My Daughter Has Autism, My Son Doesn't. Both Are Good News for My Family.
I spent over a year fighting the voices in my head that told me my daughter, Julianna, had autism. I was okay with other diagnoses, like developmental delays, speech delays, even sensory processing disorder. The school district, who had been doing the bulk of the evaluations, went along with me, because I think they sensed my trepidation concerning the word autism. Back then, it felt so final, so limiting. So I felt better believing that she could have other things, but not autism.
When she approached her 5th birthday, I became concerned. Her behaviors were getting out of control. I was losing my ability to care for her properly. Our family seemed like it was hanging by a thread. And the local regional center denied services because she didn’t have an official diagnosis of autism on her records, only “autistic tendencies.” So when she started her second year of preschool, I told the psychologist to give it to me straight. If he thought she had autism, I was ready to hear it. And more than that, I desperately needed more help for her.

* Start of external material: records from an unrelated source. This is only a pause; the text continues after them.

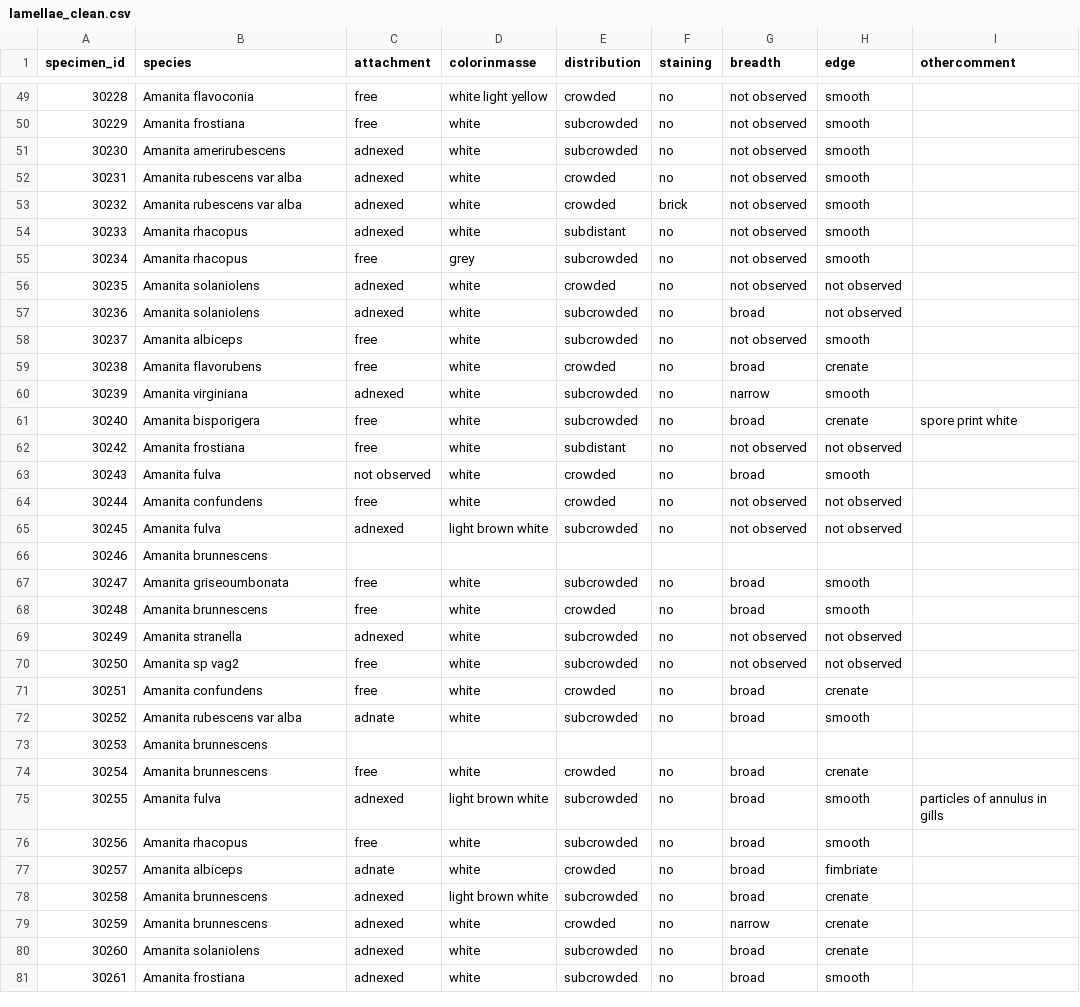
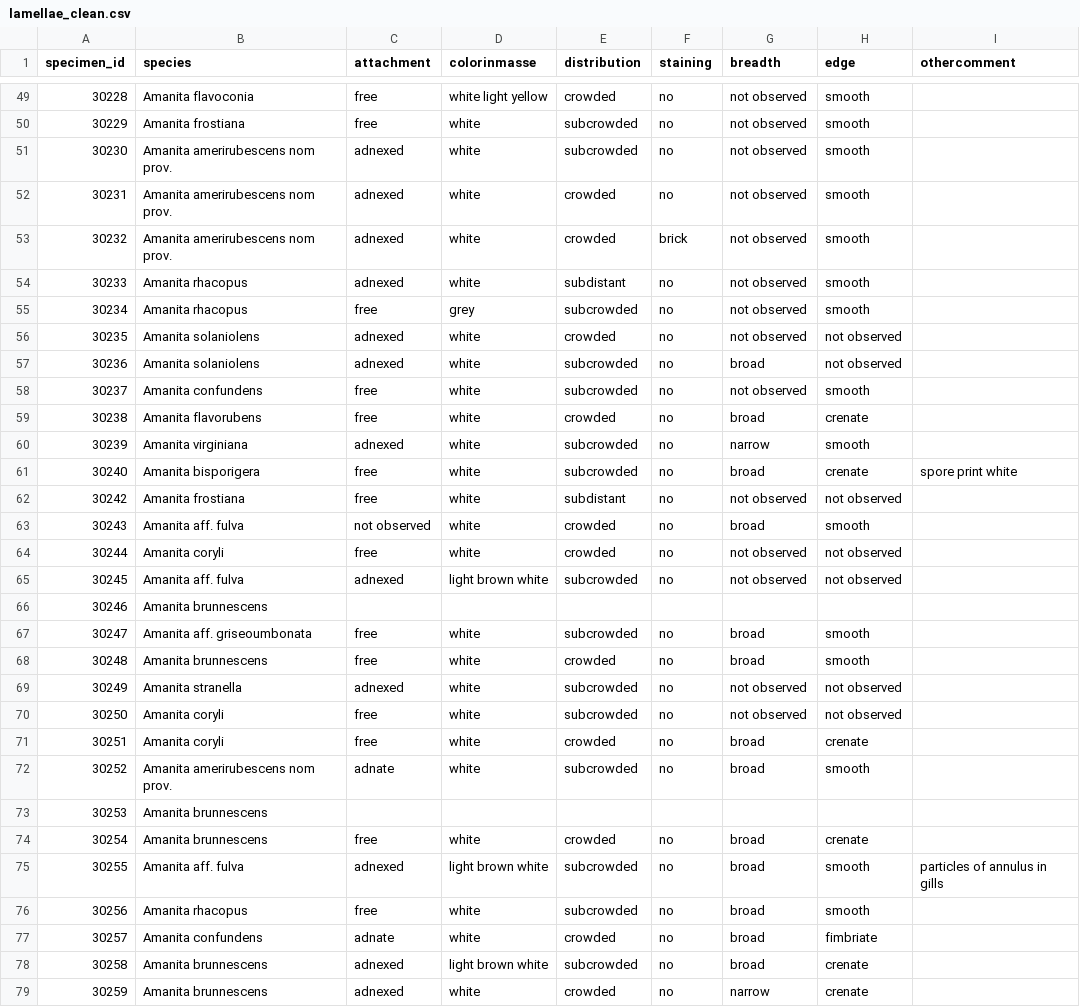
Before and after one commit to mdhensley7/Greater_Wisconsin_Amanita, a CSV file: raw_csv/lamellae_clean.csv, drawn as a sheet; only a part is shown, gaps mark what is left out; the shorter side is filled out with more unchanged rows; the diff covers the shown part only.

```diff
--- a/raw_csv/lamellae_clean.csv
+++ b/raw_csv/lamellae_clean.csv
@@ -50,5 +50,5 @@ specimen_id,species,attachment,colorinmasse,distribution,staining,breadth,edge,o
 30229,Amanita frostiana,free,white,subcrowded,no,not observed,smooth,
-30230,Amanita amerirubescens,adnexed,white,subcrowded,no,not observed,smooth,
-30231,Amanita rubescens var alba,adnexed,white,crowded,no,not observed,smooth,
-30232,Amanita rubescens var alba,adnexed,white,crowded,brick,not observed,smooth,
+30230,Amanita amerirubescens nom prov.,adnexed,white,subcrowded,no,not observed,smooth,
+30231,Amanita amerirubescens nom prov.,adnexed,white,crowded,no,not observed,smooth,
+30232,Amanita amerirubescens nom prov.,adnexed,white,crowded,brick,not observed,smooth,
 30233,Amanita rhacopus,adnexed,white,subdistant,no,not observed,smooth,
@@ -57,3 +57,3 @@ specimen_id,species,attachment,colorinmasse,distribution,staining,breadth,edge,o
 30236,Amanita solaniolens,adnexed,white,subcrowded,no,broad,not observed,
-30237,Amanita albiceps,free,white,subcrowded,no,not observed,smooth,
+30237,Amanita confundens,free,white,subcrowded,no,not observed,smooth,
 30238,Amanita flavorubens,free,white,crowded,no,broad,crenate,
@@ -62,17 +62,17 @@ specimen_id,species,attachment,colorinmasse,distribution,staining,breadth,edge,o
 30242,Amanita frostiana,free,white,subdistant,no,not observed,not observed,
-30243,Amanita fulva,not observed,white,crowded,no,broad,smooth,
-30244,Amanita confundens,free,white,crowded,no,not observed,not observed,
-30245,Amanita fulva,adnexed,light brown white,subcrowded,no,not observed,not observed,
+30243,Amanita aff. fulva,not observed,white,crowded,no,broad,smooth,
+30244,Amanita coryli,free,white,crowded,no,not observed,not observed,
+30245,Amanita aff. fulva,adnexed,light brown white,subcrowded,no,not observed,not observed,
 30246,Amanita brunnescens,,,,,,,
-30247,Amanita griseoumbonata,free,white,subcrowded,no,broad,smooth,
+30247,Amanita aff. griseoumbonata,free,white,subcrowded,no,broad,smooth,
 30248,Amanita brunnescens,free,white,crowded,no,broad,smooth,
 30249,Amanita stranella,adnexed,white,subcrowded,no,not observed,not observed,
-30250,Amanita sp vag2,free,white,subcrowded,no,not observed,not observed,
-30251,Amanita confundens,free,white,crowded,no,broad,crenate,
-30252,Amanita rubescens var alba,adnate,white,subcrowded,no,broad,smooth,
+30250,Amanita coryli,free,white,subcrowded,no,not observed,not observed,
+30251,Amanita coryli,free,white,crowded,no,broad,crenate,
+30252,Amanita amerirubescens nom prov.,adnate,white,subcrowded,no,broad,smooth,
 30253,Amanita brunnescens,,,,,,,
 30254,Amanita brunnescens,free,white,crowded,no,broad,crenate,
-30255,Amanita fulva,adnexed,light brown white,subcrowded,no,broad,smooth,particles of annulus in gills
+30255,Amanita aff. fulva,adnexed,light brown white,subcrowded,no,broad,smooth,particles of annulus in gills
 30256,Amanita rhacopus,free,white,subcrowded,no,broad,smooth,
-30257,Amanita albiceps,adnate,white,crowded,no,broad,fimbriate,
+30257,Amanita confundens,adnate,white,crowded,no,broad,fimbriate,
 30258,Amanita brunnescens,adnexed,light brown white,subcrowded,no,broad,crenate,
```
Also changed, not shown: 34 edited cells elsewhere in this file, raw_csv/annulus_clean.csv, raw_csv/basal_bulb_clean.csv, 10 other files.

I remember sitting at the table in the conference room of the preschool, surrounded by her wonderful teachers, the school director, the therapists and the psychologist. I already knew why we were meeting: We were finally going to put that word “autism” on her IEP, on her official reports. It would be her primary diagnosis. But I didn’t realize how much it would hurt me, even being ready for it. The psychologist began reading his report, and when he mentioned autism as her new diagnosis, it stung me. It felt like I had just been pushed hard, in the chest, like the breath had been knocked out of me. I fought to hold back the tears, but it was pointless. I sat there, the parent, the representative of Julianna at this meeting, and just cried.
I’ve cried at so many IEP meetings, and I’ve always wondered how it makes the others at the table feel. Are they uncomfortable? Is it awkward? Do they really understand why this is so hard to hear? To sit around a table and hear all these things said about your child — global delays, first percentile, mild mental retardation, gross motor delay, fine motor delay, speech delay, the list goes on. And now autism. But that word was key to getting her the help she needed and the peace our family was seeking.
I’ve come a long way since then. That was seven years ago, and just this week, I began the same process with my youngest child, Nathan, who is almost 3. He was born with a cleft palate and a duplication of chromosome 22, which puts him at risk for all kinds of delays and disorders. He’s been watched closely by a team of specialists since his birth. He’s had the surgery to repair the palate. He’s doing speech therapy and progressing well. But because of our family history, I had to know — was autism going to be added to his list?
He was evaluated by our regional center, the same one that denied services for Julianna year after year. I sat in the waiting room with other parents seeking answers while Nathan played with the Tonka trucks. A nice woman called his name from the doorway, and we walked back to her office. After a series of questions and tests, she said he did not have autism. I was expecting this and didn’t feel relieved. All I could think about was my daughter.
When I got home, I posted the news about Nathan on my Facebook page, and many people liked the post and commented things like, “What good news!” And they’re right, it is good news. Good news for Nathan. Good news for our family.
But I couldn’t stop thinking about Julianna. She has autism. She’s still dealing with anxiety, motor and vocal tics that she can’t control, sensory issues related to food and clothing and smells and sounds, problems communicating and making eye contact, a strict schedule of therapy, a fear of swimming and water. And that’s OK. She’s also good news to our family. And if you asked her, she’d say there was nothing wrong with her. Sometimes I ask her, “Do you like being Julianna?” She always answers with a little laugh, “Yes, I like being Julianna.”
Yes, I am happy Nathan doesn’t have autism. But even if he had been given the diagnosis, I would have felt the sting, the loss of breath, just like I did seven years ago. Hearing the word is hard — but the healing does come, slowly. I still ache for Julianna and her challenges, but she is also good news in our family. She is teaching us, and others all around her, about kindness, tolerance, acceptance and love. And we are blessed. I don’t fear autism anymore. I am embracing it. It’s not final or limiting to me anymore.
It makes her who she is, and our family is better because of it.
Follow this journey on The Special Reds.